Urgent action is required from policymakers and industry participants, particularly when it comes to medium and heavy commercial vehicles, for the road transport sector to reach net-zero emissions by 2050 through electrification.
A new report by BloombergNEF states that certain segments such as buses and two- and three-wheelers are close to being on track for net-zero, but there is no room for complacency and more action is needed.
The document outlines two scenarios for the uptake of electric transport to 2050 and examines impacts on demand for batteries, materials, oil, electricity, infrastructure and emissions. The Economic Transition Scenario (ETS), which assumes no new policies and regulations are enacted, is primarily driven by techno-economic trends and market forces. The second scenario investigates what a potential route to net-zero emissions looks like for the road transport sector by 2050. This Net Zero Scenario (NZS) looks primarily at economics as the deciding factor for which drivetrain technologies are implemented to hit the 2050 target.
Passenger electric vehicle sales are set to rise from 6.6 million sold in 2021 to 21 million in 2025. The fleet of EVs on the road hits 77 million by 2025 and 229 million by 2030, based on BNEF’s Economic Transition Scenario.

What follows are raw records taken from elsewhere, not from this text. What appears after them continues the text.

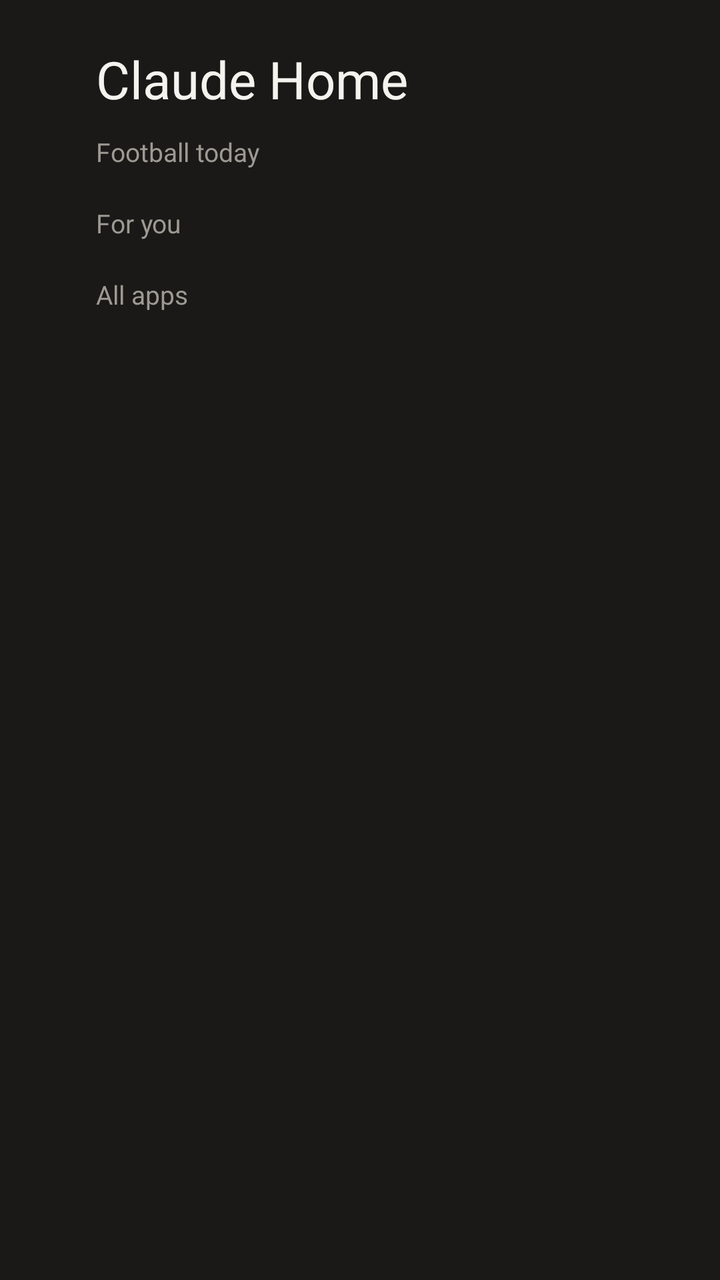
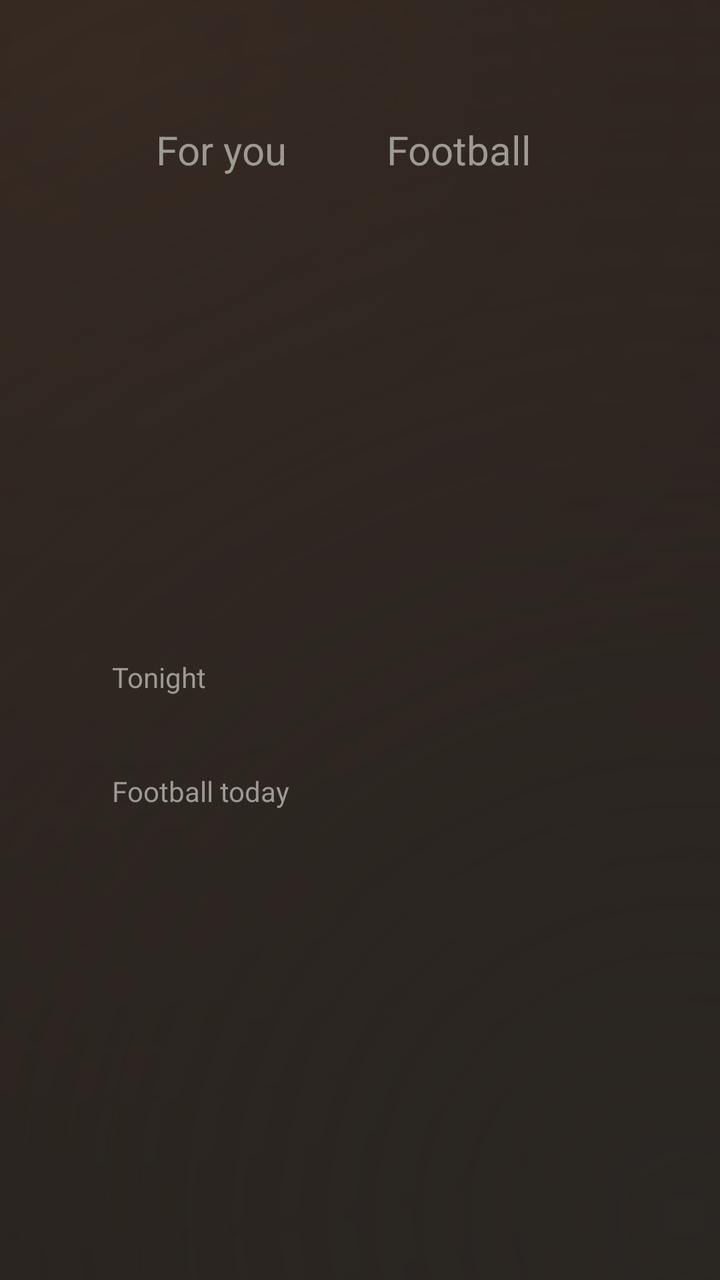

Two renders of the same Android screen: before a commit and after it. Below are the layout's source before the change and the commit's diff.
<!-- AndroidManifest.xml: application theme ClaudeTheme -->
<!-- res/layout/activity_main.xml -->
<?xml version="1.0" encoding="utf-8"?>
<LinearLayout xmlns:android="http://schemas.android.com/apk/res/android"
    android:layout_width="match_parent" android:layout_height="match_parent"
    android:orientation="vertical" android:background="@color/bg"
    android:paddingLeft="48dp" android:paddingRight="48dp" android:paddingTop="22dp">
    <LinearLayout android:layout_width="match_parent" android:layout_height="wrap_content" android:orientation="horizontal">
        <TextView android:id="@+id/greeting" android:layout_width="0dp" android:layout_weight="1" android:layout_height="wrap_content"
            android:textSize="26sp" android:textColor="@color/text" android:text="Claude Home" />
        <TextView android:id="@+id/clock" android:layout_width="wrap_content" android:layout_height="wrap_content"
            android:textSize="26sp" android:textColor="@color/muted" />
    </LinearLayout>
    <LinearLayout android:id="@+id/alert" android:layout_width="match_parent" android:layout_height="wrap_content"
        android:layout_marginTop="10dp" android:orientation="horizontal" android:gravity="center_vertical"
        android:background="@drawable/banner_bg" android:padding="12dp" android:focusable="true" android:focusableInTouchMode="true"
        android:visibility="gone">
        <TextView android:id="@+id/alertText" android:layout_width="0dp" android:layout_weight="1" android:layout_height="wrap_content"
            android:textSize="18sp" android:textColor="#1A1917" android:textStyle="bold" />
        <TextView android:id="@+id/alertHint" android:layout_width="wrap_content" android:layout_height="wrap_content"
            android:textSize="14sp" android:textColor="#1A1917" android:text="Select to open" />
    </LinearLayout>
    <TextView android:id="@+id/footballTitle" android:layout_width="wrap_content" android:layout_height="wrap_content" android:layout_marginTop="10dp"
        android:text="Football today" android:textSize="13sp" android:textColor="@color/muted" />
    <HorizontalScrollView android:id="@+id/footballScroll" android:layout_width="match_parent" android:layout_height="wrap_content"
        android:layout_marginTop="4dp" android:scrollbars="none" android:clipToPadding="false" android:paddingBottom="4dp" android:paddingTop="4dp">
        <LinearLayout android:id="@+id/footballRow" android:layout_width="wrap_content" android:layout_height="wrap_content" android:orientation="horizontal" />
    </HorizontalScrollView>
    <TextView android:id="@+id/forYouTitle" android:layout_width="wrap_content" android:layout_height="wrap_content" android:layout_marginTop="6dp"
        android:text="For you" android:textSize="13sp" android:textColor="@color/muted" />
    <HorizontalScrollView android:id="@+id/forYouScroll" android:layout_width="match_parent" android:layout_height="wrap_content"
        android:layout_marginTop="4dp" android:scrollbars="none" android:clipToPadding="false" android:paddingBottom="4dp" android:paddingTop="4dp">
        <LinearLayout android:id="@+id/forYouRow" android:layout_width="wrap_content" android:layout_height="wrap_content" android:orientation="horizontal" />
    </HorizontalScrollView>
    <TextView android:layout_width="wrap_content" android:layout_height="wrap_content" android:layout_marginTop="6dp"
        android:text="All apps" android:textSize="13sp" android:textColor="@color/muted" />
    <GridView android:id="@+id/grid" android:layout_width="match_parent" android:layout_height="0dp" android:layout_weight="1"
        android:layout_marginTop="4dp" android:numColumns="7" android:horizontalSpacing="10dp" android:verticalSpacing="10dp"
        android:clipToPadding="false" android:paddingBottom="24dp" android:paddingTop="6dp" android:listSelector="@android:color/transparent" />
</LinearLayout>
<!-- resources referenced by this layout -->
<resources>
  <color name="bg">#1A1917</color>
  <color name="muted">#9C9A93</color>
  <color name="text">#F4F3EE</color>
  <!-- drawable banner_bg (drawable) -->
  <?xml version="1.0" encoding="utf-8"?>
  <selector xmlns:android="http://schemas.android.com/apk/res/android">
      <item android:state_focused="true">
          <shape android:shape="rectangle">
              <solid android:color="#E07A5A" />
              <corners android:radius="12dp" />
          </shape>
      </item>
      <item>
          <shape android:shape="rectangle">
              <solid android:color="@color/accent" />
              <corners android:radius="12dp" />
          </shape>
      </item>
  </selector>
  <style name="ClaudeTheme" parent="@android:style/Theme.DeviceDefault.NoActionBar.Fullscreen">
          <item name="android:windowBackground">@color/bg</item>
          <item name="android:colorBackground">@color/bg</item>
          <item name="android:textColor">@color/text</item>
      </style>
  <color name="accent">#CC785C</color>
</resources>

<!-- the commit's change to res/layout/activity_main.xml (unified diff, before → after) -->
@@ -1,38 +1,62 @@
 <?xml version="1.0" encoding="utf-8"?>
+
 <LinearLayout xmlns:android="http://schemas.android.com/apk/res/android"
     android:layout_width="match_parent" android:layout_height="match_parent"
-    android:orientation="vertical" android:background="@color/bg"
-    android:paddingLeft="48dp" android:paddingRight="48dp" android:paddingTop="22dp">
-    <LinearLayout android:layout_width="match_parent" android:layout_height="wrap_content" android:orientation="horizontal">
-        <TextView android:id="@+id/greeting" android:layout_width="0dp" android:layout_weight="1" android:layout_height="wrap_content"
-            android:textSize="26sp" android:textColor="@color/text" android:text="Claude Home" />
-        <TextView android:id="@+id/clock" android:layout_width="wrap_content" android:layout_height="wrap_content"
-            android:textSize="26sp" android:textColor="@color/muted" />
+    android:orientation="vertical" android:background="@drawable/bg_gradient"
+    android:paddingLeft="56dp" android:paddingRight="56dp" android:paddingTop="18dp">
+
+    
+    <LinearLayout android:layout_width="match_parent" android:layout_height="wrap_content" android:orientation="horizontal" android:gravity="center_vertical">
+        <TextView android:id="@+id/tabForYou" android:layout_width="wrap_content" android:layout_height="wrap_content" android:text="For you"
+            android:textSize="20sp" android:textColor="@color/tab_text" android:background="@drawable/tab_bg" android:paddingLeft="22dp" android:paddingRight="22dp" android:paddingTop="8dp" android:paddingBottom="8dp" android:focusable="true" android:focusableInTouchMode="true" android:nextFocusDown="@+id/heroRow" />
+        <TextView android:id="@+id/tabFootball" android:layout_width="wrap_content" android:layout_height="wrap_content" android:text="Football" android:layout_marginLeft="6dp"
+            android:textSize="20sp" android:textColor="@color/tab_text" android:background="@drawable/tab_bg" android:paddingLeft="22dp" android:paddingRight="22dp" android:paddingTop="8dp" android:paddingBottom="8dp" android:focusable="true" android:focusableInTouchMode="true" />
+        <TextView android:id="@+id/tabApps" android:layout_width="wrap_content" android:layout_height="wrap_content" android:text="Apps" android:layout_marginLeft="6dp"
+            android:textSize="20sp" android:textColor="@color/tab_text" android:background="@drawable/tab_bg" android:paddingLeft="22dp" android:paddingRight="22dp" android:paddingTop="8dp" android:paddingBottom="8dp" android:focusable="true" android:focusableInTouchMode="true" />
+        <View android:layout_width="0dp" android:layout_weight="1" android:layout_height="1dp" />
+        <TextView android:id="@+id/greeting" android:layout_width="wrap_content" android:layout_height="wrap_content" android:textSize="18sp" android:textColor="@color/muted" android:layout_marginRight="18dp" />
+        <TextView android:id="@+id/clock" android:layout_width="wrap_content" android:layout_height="wrap_content" android:textSize="22sp" android:textColor="@color/text" />
     </LinearLayout>
+
+    
     <LinearLayout android:id="@+id/alert" android:layout_width="match_parent" android:layout_height="wrap_content"
-        android:layout_marginTop="10dp" android:orientation="horizontal" android:gravity="center_vertical"
-        android:background="@drawable/banner_bg" android:padding="12dp" android:focusable="true" android:focusableInTouchMode="true"
-        android:visibility="gone">
-        <TextView android:id="@+id/alertText" android:layout_width="0dp" android:layout_weight="1" android:layout_height="wrap_content"
-            android:textSize="18sp" android:textColor="#1A1917" android:textStyle="bold" />
-        <TextView android:id="@+id/alertHint" android:layout_width="wrap_content" android:layout_height="wrap_content"
-            android:textSize="14sp" android:textColor="#1A1917" android:text="Select to open" />
+        android:layout_marginTop="14dp" android:orientation="horizontal" android:gravity="center_vertical"
+        android:background="@drawable/banner_bg" android:padding="12dp" android:focusable="true" android:focusableInTouchMode="true" android:visibility="gone">
+        <TextView android:id="@+id/alertText" android:layout_width="0dp" android:layout_weight="1" android:layout_height="wrap_content" android:textSize="18sp" android:textColor="#1A1917" android:textStyle="bold" />
+        <TextView android:id="@+id/alertHint" android:layout_width="wrap_content" android:layout_height="wrap_content" android:textSize="14sp" android:textColor="#1A1917" android:text="Select to open" />
     </LinearLayout>
-    <TextView android:id="@+id/footballTitle" android:layout_width="wrap_content" android:layout_height="wrap_content" android:layout_marginTop="10dp"
-        android:text="Football today" android:textSize="13sp" android:textColor="@color/muted" />
-    <HorizontalScrollView android:id="@+id/footballScroll" android:layout_width="match_parent" android:layout_height="wrap_content"
-        android:layout_marginTop="4dp" android:scrollbars="none" android:clipToPadding="false" android:paddingBottom="4dp" android:paddingTop="4dp">
-        <LinearLayout android:id="@+id/footballRow" android:layout_width="wrap_content" android:layout_height="wrap_content" android:orientation="horizontal" />
+
+    
+    <FrameLayout android:layout_width="match_parent" android:layout_height="0dp" android:layout_weight="1" android:layout_marginTop="10dp">
+
+        
+        <LinearLayout android:id="@+id/pageForYou" android:layout_width="match_parent" android:layout_height="match_parent" android:orientation="vertical" android:gravity="center_vertical">
+            <TextView android:id="@+id/heroTitle" android:layout_width="wrap_content" android:layout_height="wrap_content" android:text="Tonight" android:textSize="14sp" android:textColor="@color/muted" />
+            <HorizontalScrollView android:id="@+id/heroScroll" android:layout_width="match_parent" android:layout_height="wrap_content" android:layout_marginTop="8dp" android:scrollbars="none" android:clipToPadding="false" android:paddingTop="8dp" android:paddingBottom="8dp" android:clipChildren="false">
+                <LinearLayout android:id="@+id/heroRow" android:layout_width="wrap_content" android:layout_height="wrap_content" android:orientation="horizontal" android:clipChildren="false" />
+            </HorizontalScrollView>
+            <TextView android:id="@+id/footballTitle" android:layout_width="wrap_content" android:layout_height="wrap_content" android:layout_marginTop="14dp" android:text="Football today" android:textSize="14sp" android:textColor="@color/muted" />
+            <HorizontalScrollView android:id="@+id/footballScroll" android:layout_width="match_parent" android:layout_height="wrap_content" android:layout_marginTop="6dp" android:scrollbars="none" android:clipToPadding="false" android:paddingTop="6dp" android:paddingBottom="6dp" android:clipChildren="false">
+                <LinearLayout android:id="@+id/footballRow" android:layout_width="wrap_content" android:layout_height="wrap_content" android:orientation="horizontal" android:clipChildren="false" />
+            </HorizontalScrollView>
+        </LinearLayout>
+
+        
+        <LinearLayout android:id="@+id/pageFootball" android:layout_width="match_parent" android:layout_height="match_parent" android:orientation="vertical" android:gravity="center_vertical" android:visibility="gone">
+            <TextView android:id="@+id/footballTitle2" android:layout_width="wrap_content" android:layout_height="wrap_content" android:text="Football" android:textSize="14sp" android:textColor="@color/muted" />
+            <HorizontalScrollView android:id="@+id/footballScroll2" android:layout_width="match_parent" android:layout_height="wrap_content" android:layout_marginTop="8dp" android:scrollbars="none" android:clipToPadding="false" android:paddingTop="8dp" android:paddingBottom="8dp" android:clipChildren="false">
+                <LinearLayout android:id="@+id/footballRow2" android:layout_width="wrap_content" android:layout_height="wrap_content" android:orientation="horizontal" android:clipChildren="false" />
+            </HorizontalScrollView>
+            <TextView android:id="@+id/footballNote" android:layout_width="wrap_content" android:layout_height="wrap_content" android:layout_marginTop="12dp" android:textSize="13sp" android:textColor="@color/muted" android:text="List updates every morning at 06:46. Select a match to open the app; the VPN switches by itself." />
+        </LinearLayout>
+
+        
+        <GridView android:id="@+id/grid" android:layout_width="match_parent" android:layout_height="match_parent" android:visibility="gone"
+            android:numColumns="7" android:horizontalSpacing="10dp" android:verticalSpacing="10dp" android:clipToPadding="false" android:paddingTop="8dp" android:paddingBottom="24dp" android:listSelector="@android:color/transparent" />
+    </FrameLayout>
+
+    
+    <HorizontalScrollView android:id="@+id/dockScroll" android:layout_width="match_parent" android:layout_height="wrap_content" android:layout_marginBottom="14dp" android:scrollbars="none" android:clipToPadding="false" android:paddingTop="8dp" android:paddingBottom="8dp" android:clipChildren="false">
+        <LinearLayout android:id="@+id/dockRow" android:layout_width="wrap_content" android:layout_height="wrap_content" android:orientation="horizontal" android:clipChildren="false" />
     </HorizontalScrollView>
-    <TextView android:id="@+id/forYouTitle" android:layout_width="wrap_content" android:layout_height="wrap_content" android:layout_marginTop="6dp"
-        android:text="For you" android:textSize="13sp" android:textColor="@color/muted" />
-    <HorizontalScrollView android:id="@+id/forYouScroll" android:layout_width="match_parent" android:layout_height="wrap_content"
-        android:layout_marginTop="4dp" android:scrollbars="none" android:clipToPadding="false" android:paddingBottom="4dp" android:paddingTop="4dp">
-        <LinearLayout android:id="@+id/forYouRow" android:layout_width="wrap_content" android:layout_height="wrap_content" android:orientation="horizontal" />
-    </HorizontalScrollView>
-    <TextView android:layout_width="wrap_content" android:layout_height="wrap_content" android:layout_marginTop="6dp"
-        android:text="All apps" android:textSize="13sp" android:textColor="@color/muted" />
-    <GridView android:id="@+id/grid" android:layout_width="match_parent" android:layout_height="0dp" android:layout_weight="1"
-        android:layout_marginTop="4dp" android:numColumns="7" android:horizontalSpacing="10dp" android:verticalSpacing="10dp"
-        android:clipToPadding="false" android:paddingBottom="24dp" android:paddingTop="6dp" android:listSelector="@android:color/transparent" />
 </LinearLayout>
<!-- resource entries referenced after the edit -->
@@ -19,6 +19,32 @@
           </shape>
       </item>
   </selector>
+  <!-- drawable bg_gradient (drawable) -->
+  <?xml version="1.0" encoding="utf-8"?>
+  <layer-list xmlns:android="http://schemas.android.com/apk/res/android">
+      <item><shape android:shape="rectangle"><solid android:color="#141311" /></shape></item>
+      <item><shape android:shape="rectangle">
+          <gradient android:type="radial" android:gradientRadius="1400dp" android:centerX="0.15" android:centerY="0.05"
+              android:startColor="#3A2A22" android:endColor="#00000000" />
+      </shape></item>
+      <item><shape android:shape="rectangle">
+          <gradient android:type="radial" android:gradientRadius="900dp" android:centerX="0.95" android:centerY="0.95"
+              android:startColor="#2A2622" android:endColor="#00000000" />
+      </shape></item>
+  </layer-list>
+  <!-- drawable tab_bg (drawable) -->
+  <?xml version="1.0" encoding="utf-8"?>
+  <selector xmlns:android="http://schemas.android.com/apk/res/android">
+      <item android:state_focused="true">
+          <shape android:shape="rectangle"><solid android:color="#F4F3EE" /><corners android:radius="22dp" /></shape>
+      </item>
+      <item android:state_selected="true">
+          <shape android:shape="rectangle"><solid android:color="#33FFFFFF" /><corners android:radius="22dp" /></shape>
+      </item>
+      <item>
+          <shape android:shape="rectangle"><solid android:color="#00000000" /><corners android:radius="22dp" /></shape>
+      </item>
+  </selector>
   <style name="ClaudeTheme" parent="@android:style/Theme.DeviceDefault.NoActionBar.Fullscreen">
           <item name="android:windowBackground">@color/bg</item>
           <item name="android:colorBackground">@color/bg</item>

That’s up from 16 million at the end of 2021, and reflective of the remarkable success story of EVs in the energy transition to date.
Meanwhile, the market researcher found that sales of internal combustion engine vehicles already peaked in 2017 and, thus, the expectation is that the global fleet of ICE passenger vehicles will start to decline in 2024.
According to BNEF, to get on track for a net-zero global fleet by 2050, zero-emission vehicles need to represent 61% of global new passenger vehicle sales by 2030, 93% by 2035, and the last ICE vehicle of any segment needs to be sold by 2038.
In the view of the report’s lead author Colin McKerracher, developed countries and multilateral institutions should include electric vehicle investments, incentives and charging infrastructure deployments in their international climate finance plans, making capital available to emerging economies that have credible plans to develop this sector. Since concessional finance has been a key enabler for the development of renewable power generation in emerging economies, it could play a similar role in the EV sector.
“The fleet of passenger electric vehicles is set to hit 469 million in 2035 in the Economic Transition Scenario but needs to jump to 612 million by the same date in the Net Zero Scenario,” the report reads. “Much of the gap will have to be met in emerging economies, while wealthy countries should look at ways to support the transition in those markets and avoid a global slowdown of adoption.”
The report notes that two-and three-wheelers and buses are already very close to the trajectory needed to achieve BNEF’s NZS. However, medium and heavy commercial vehicles are lagging far behind, and need strong additional policy measures to meet net-zero.
“Under the Economic Transition Scenario, only 29% of these vehicles achieve zero emissions by 2050 – far from the full adoption needed for net-zero,” BNEF points out. “In addition to introducing tighter fuel economy or CO2 standards for trucks, governments may need to consider mandates for the electrification of fleets, including those of governments and transport operators. Governments should also consider zero-emissions zones in cities, and incentives to push freight into smaller trucks which can electrify faster than larger ones.”
For the experts at BNEF, battery-electric trucks are likely to become a viable option for heavy-duty long-haul operations by the end of the 2020s, when megawatt-scale charging stations and higher energy density batteries become a reality.
“Direct electrification via batteries appears to be the most economically attractive and efficient approach to decarbonizing road transport, including trucking, and should be pursued wherever possible,” the report states. “Hydrogen fuel cell vehicles can help fill the small gaps left by electrification in some heavy vehicles, in regions or duty cycles where batteries struggle.”